Your instructions
What is needed is a verbatim copy of the data, minus the pictures.

══════════

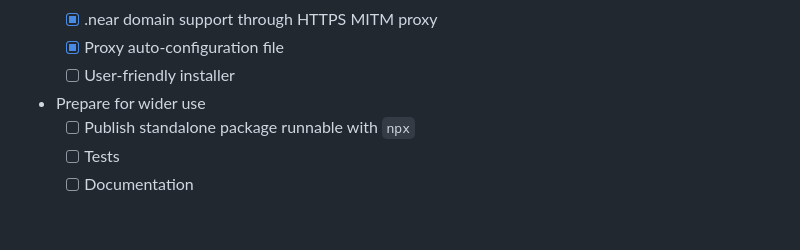
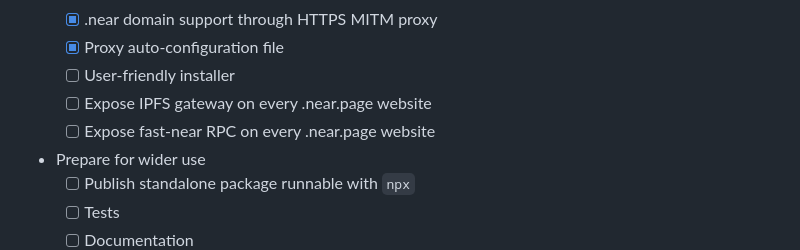
Before and after one commit to vgrichina/web4, a Markdown page: README.md, the part around the change. GitHub-like rendering; blank space fills up the shorter version.

Commit message:
Add some roadmap items

```diff
--- a/README.md
+++ b/README.md
@@ -222,6 +222,8 @@ This project aims to make trade offs based on these priorities:
     - [x] .near domain support through HTTPS MITM proxy
     - [x] Proxy auto-configuration file
     - [ ] User-friendly installer
+    - [ ] Expose IPFS gateway on every .near.page website
+    - [ ] Expose fast-near RPC on every .near.page website
 - Prepare for wider use
     - [ ] Publish standalone package runnable with `npx`
     - [ ] Tests
```
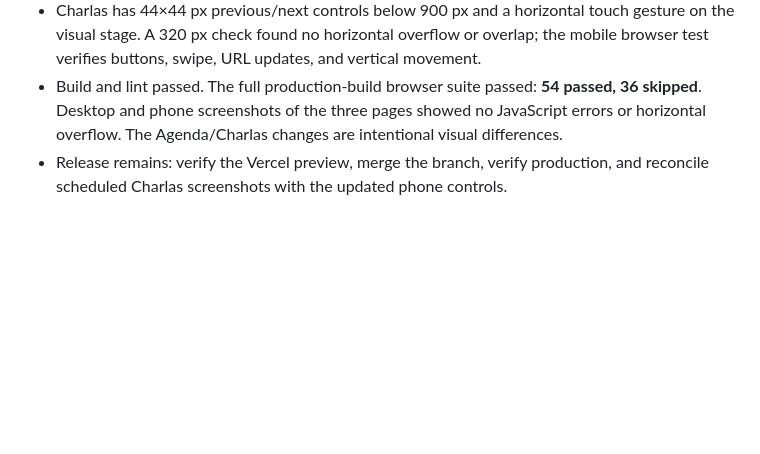
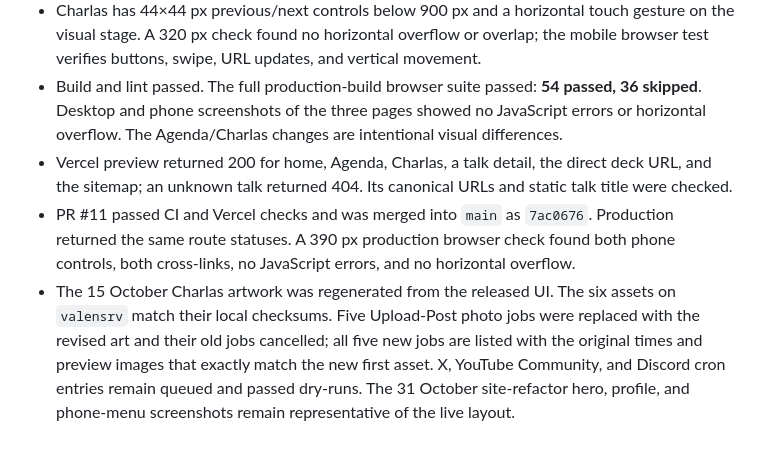
Before and after one commit to ValentinTorassa/ValenTorassa-Web, a Markdown page: docs/site-followups-plan-2026-09-27.md, the part around the change. GitHub-like rendering; blank space fills up the shorter version.

Commit message:
Record site release and campaign asset verification

```diff
--- a/docs/site-followups-plan-2026-09-27.md
+++ b/docs/site-followups-plan-2026-09-27.md
@@ -69,4 +69,6 @@ The recommended navigation and deck choices were used for this implementation: G
 - Removed 53 unused CSS selectors from old hero, recognition, and hub layouts, plus dead keyframes and overridden declarations. Shared CSS fell from **14.79 to 13.89 kB gzip**; Charlas CSS from **3.17 to 2.98 kB gzip**. The home hero remained visually equivalent in 1440 px and 390 px screenshot comparisons.
 - Charlas has 44×44 px previous/next controls below 900 px and a horizontal touch gesture on the visual stage. A 320 px check found no horizontal overflow or overlap; the mobile browser test verifies buttons, swipe, URL updates, and vertical movement.
 - Build and lint passed. The full production-build browser suite passed: **54 passed, 36 skipped**. Desktop and phone screenshots of the three pages showed no JavaScript errors or horizontal overflow. The Agenda/Charlas changes are intentional visual differences.
-- Release remains: verify the Vercel preview, merge the branch, verify production, and reconcile scheduled Charlas screenshots with the updated phone controls.
+- Vercel preview returned 200 for home, Agenda, Charlas, a talk detail, the direct deck URL, and the sitemap; an unknown talk returned 404. Its canonical URLs and static talk title were checked.
+- PR #11 passed CI and Vercel checks and was merged into `main` as `7ac0676`. Production returned the same route statuses. A 390 px production browser check found both phone controls, both cross-links, no JavaScript errors, and no horizontal overflow.
+- The 15 October Charlas artwork was regenerated from the released UI. The six assets on `valensrv` match their local checksums. Five Upload-Post photo jobs were replaced with the revised art and their old jobs cancelled; all five new jobs are listed with the original times and preview images that exactly match the new first asset. X, YouTube Community, and Discord cron entries remain queued and passed dry-runs. The 31 October site-refactor hero, profile, and phone-menu screenshots remain representative of the live layout.
```
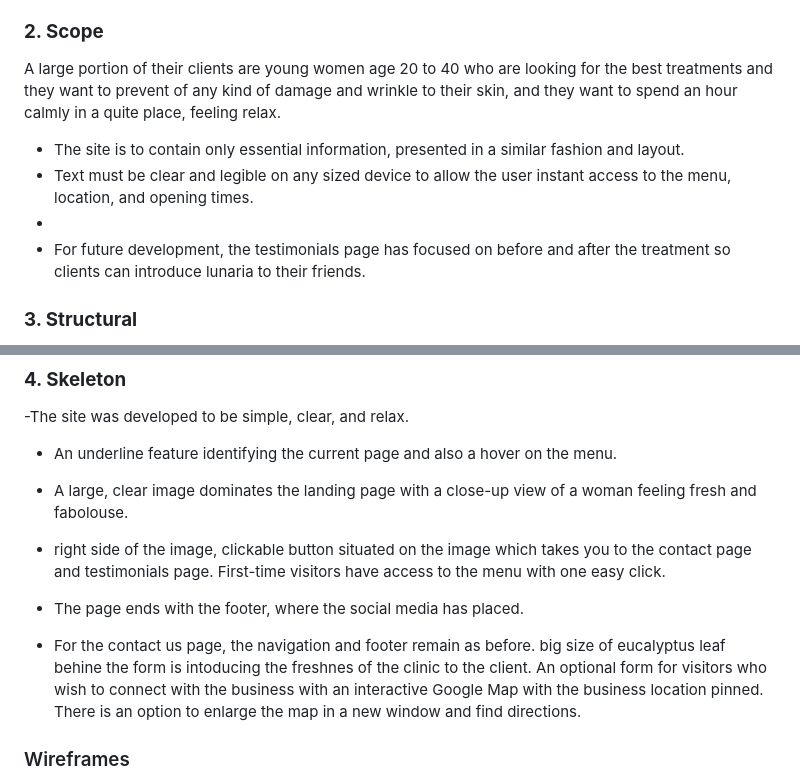
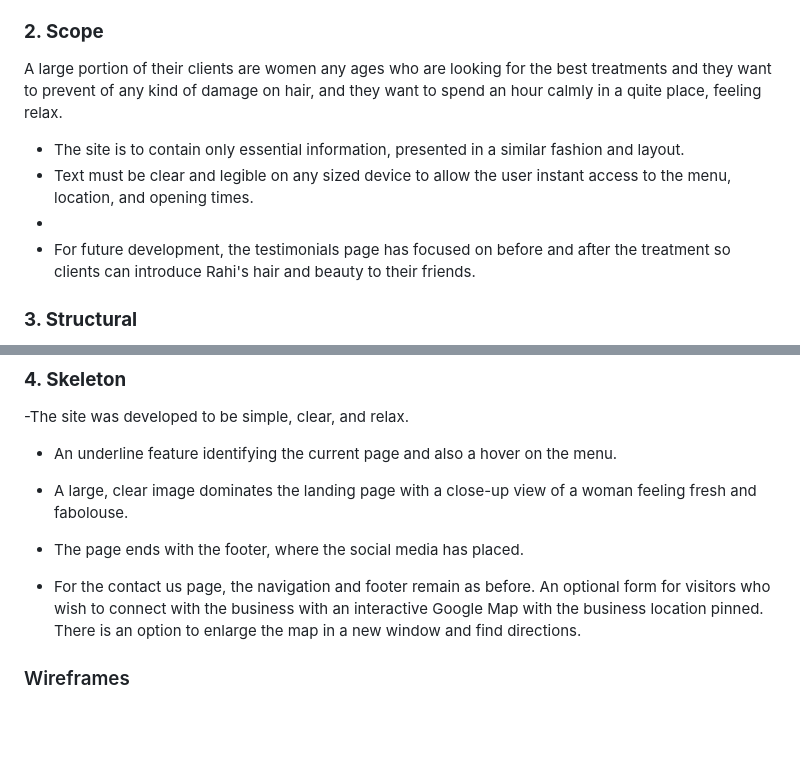
Before and after one commit to rahijalali/project-1, a Markdown page: README.md, 2 parts joined by grey strips. GitHub-like rendering; blank space fills up the shorter version.

Commit message:
Update README.md
Readme page modifcation

```diff
--- a/README.md
+++ b/README.md
@@ -84,12 +84,12 @@ which cannot repair deep damage to hair unless by cutting the hair.
 
 ### **2. Scope**
 
-A large portion of their clients are young women age 20 to 40 who are looking for the best treatments and they want to prevent of any kind of damage and wrinkle to their skin, and they want to spend an hour calmly in a quite place, feeling relax.
+A large portion of their clients are  women any ages who are looking for the best treatments and they want to prevent of any kind of damage on hair, and they want to spend an hour calmly in a quite place, feeling relax.
 
 - The site is to contain only essential information, presented in a similar fashion and layout.
 - Text must be clear and legible on any sized device to allow the user instant access to the menu, location, and opening times.
 -
-- For future development, the testimonials page has focused on before and after the treatment so clients can introduce lunaria to their friends.
+- For future development, the testimonials page has focused on before and after the treatment so clients can introduce Rahi's hair and beauty to their friends.
 
 ### **3. Structural**
 
@@ -103,11 +103,9 @@ A large portion of their clients are young women age 20 to 40 who are looking fo
 
 - An underline feature identifying the current page and also a hover on the menu.
 - A large, clear image dominates the landing page with a close-up view of a woman feeling fresh and fabolouse.
-- right side of the image, clickable button situated on the image which takes you to the contact page and testimonials page. First-time visitors have access to the menu with one easy click.
-
 - The page ends with the footer, where the social media has placed.
 
-- For the contact us page, the navigation and footer remain as before. big size of eucalyptus leaf behine the form is intoducing the freshnes of the clinic to the client. An optional form for visitors who wish to connect with the business with an interactive Google Map with the business location pinned. There is an option to enlarge the map in a new window and find directions.
+- For the contact us page, the navigation and footer remain as before. An optional form for visitors who wish to connect with the business with an interactive Google Map with the business location pinned. There is an option to enlarge the map in a new window and find directions.
 
 ### Wireframes
 
```
Also changed, not shown: other parts of README.md (+0 -2 lines).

══════════

Solved problem
Before and after one commit to vgrichina/web4, a Markdown page: README.md, the part around the change. GitHub-like rendering; blank space fills up the shorter version.

Commit message:
Add some roadmap items

```diff
--- a/README.md
+++ b/README.md
@@ -222,6 +222,8 @@ This project aims to make trade offs based on these priorities:
     - [x] .near domain support through HTTPS MITM proxy
     - [x] Proxy auto-configuration file
     - [ ] User-friendly installer
+    - [ ] Expose IPFS gateway on every .near.page website
+    - [ ] Expose fast-near RPC on every .near.page website
 - Prepare for wider use
     - [ ] Publish standalone package runnable with `npx`
     - [ ] Tests
```
Before and after one commit to ValentinTorassa/ValenTorassa-Web, a Markdown page: docs/site-followups-plan-2026-09-27.md, the part around the change. GitHub-like rendering; blank space fills up the shorter version.

Commit message:
Record site release and campaign asset verification

```diff
--- a/docs/site-followups-plan-2026-09-27.md
+++ b/docs/site-followups-plan-2026-09-27.md
@@ -69,4 +69,6 @@ The recommended navigation and deck choices were used for this implementation: G
 - Removed 53 unused CSS selectors from old hero, recognition, and hub layouts, plus dead keyframes and overridden declarations. Shared CSS fell from **14.79 to 13.89 kB gzip**; Charlas CSS from **3.17 to 2.98 kB gzip**. The home hero remained visually equivalent in 1440 px and 390 px screenshot comparisons.
 - Charlas has 44×44 px previous/next controls below 900 px and a horizontal touch gesture on the visual stage. A 320 px check found no horizontal overflow or overlap; the mobile browser test verifies buttons, swipe, URL updates, and vertical movement.
 - Build and lint passed. The full production-build browser suite passed: **54 passed, 36 skipped**. Desktop and phone screenshots of the three pages showed no JavaScript errors or horizontal overflow. The Agenda/Charlas changes are intentional visual differences.
-- Release remains: verify the Vercel preview, merge the branch, verify production, and reconcile scheduled Charlas screenshots with the updated phone controls.
+- Vercel preview returned 200 for home, Agenda, Charlas, a talk detail, the direct deck URL, and the sitemap; an unknown talk returned 404. Its canonical URLs and static talk title were checked.
+- PR #11 passed CI and Vercel checks and was merged into `main` as `7ac0676`. Production returned the same route statuses. A 390 px production browser check found both phone controls, both cross-links, no JavaScript errors, and no horizontal overflow.
+- The 15 October Charlas artwork was regenerated from the released UI. The six assets on `valensrv` match their local checksums. Five Upload-Post photo jobs were replaced with the revised art and their old jobs cancelled; all five new jobs are listed with the original times and preview images that exactly match the new first asset. X, YouTube Community, and Discord cron entries remain queued and passed dry-runs. The 31 October site-refactor hero, profile, and phone-menu screenshots remain representative of the live layout.
```
Before and after one commit to rahijalali/project-1, a Markdown page: README.md, 2 parts joined by grey strips. GitHub-like rendering; blank space fills up the shorter version.

Commit message:
Update README.md
Readme page modifcation

```diff
--- a/README.md
+++ b/README.md
@@ -84,12 +84,12 @@ which cannot repair deep damage to hair unless by cutting the hair.
 
 ### **2. Scope**
 
-A large portion of their clients are young women age 20 to 40 who are looking for the best treatments and they want to prevent of any kind of damage and wrinkle to their skin, and they want to spend an hour calmly in a quite place, feeling relax.
+A large portion of their clients are  women any ages who are looking for the best treatments and they want to prevent of any kind of damage on hair, and they want to spend an hour calmly in a quite place, feeling relax.
 
 - The site is to contain only essential information, presented in a similar fashion and layout.
 - Text must be clear and legible on any sized device to allow the user instant access to the menu, location, and opening times.
 -
-- For future development, the testimonials page has focused on before and after the treatment so clients can introduce lunaria to their friends.
+- For future development, the testimonials page has focused on before and after the treatment so clients can introduce Rahi's hair and beauty to their friends.
 
 ### **3. Structural**
 
@@ -103,11 +103,9 @@ A large portion of their clients are young women age 20 to 40 who are looking fo
 
 - An underline feature identifying the current page and also a hover on the menu.
 - A large, clear image dominates the landing page with a close-up view of a woman feeling fresh and fabolouse.
-- right side of the image, clickable button situated on the image which takes you to the contact page and testimonials page. First-time visitors have access to the menu with one easy click.
-
 - The page ends with the footer, where the social media has placed.
 
-- For the contact us page, the navigation and footer remain as before. big size of eucalyptus leaf behine the form is intoducing the freshnes of the clinic to the client. An optional form for visitors who wish to connect with the business with an interactive Google Map with the business location pinned. There is an option to enlarge the map in a new window and find directions.
+- For the contact us page, the navigation and footer remain as before. An optional form for visitors who wish to connect with the business with an interactive Google Map with the business location pinned. There is an option to enlarge the map in a new window and find directions.
 
 ### Wireframes
 
```
Also changed, not shown: other parts of README.md (+0 -2 lines).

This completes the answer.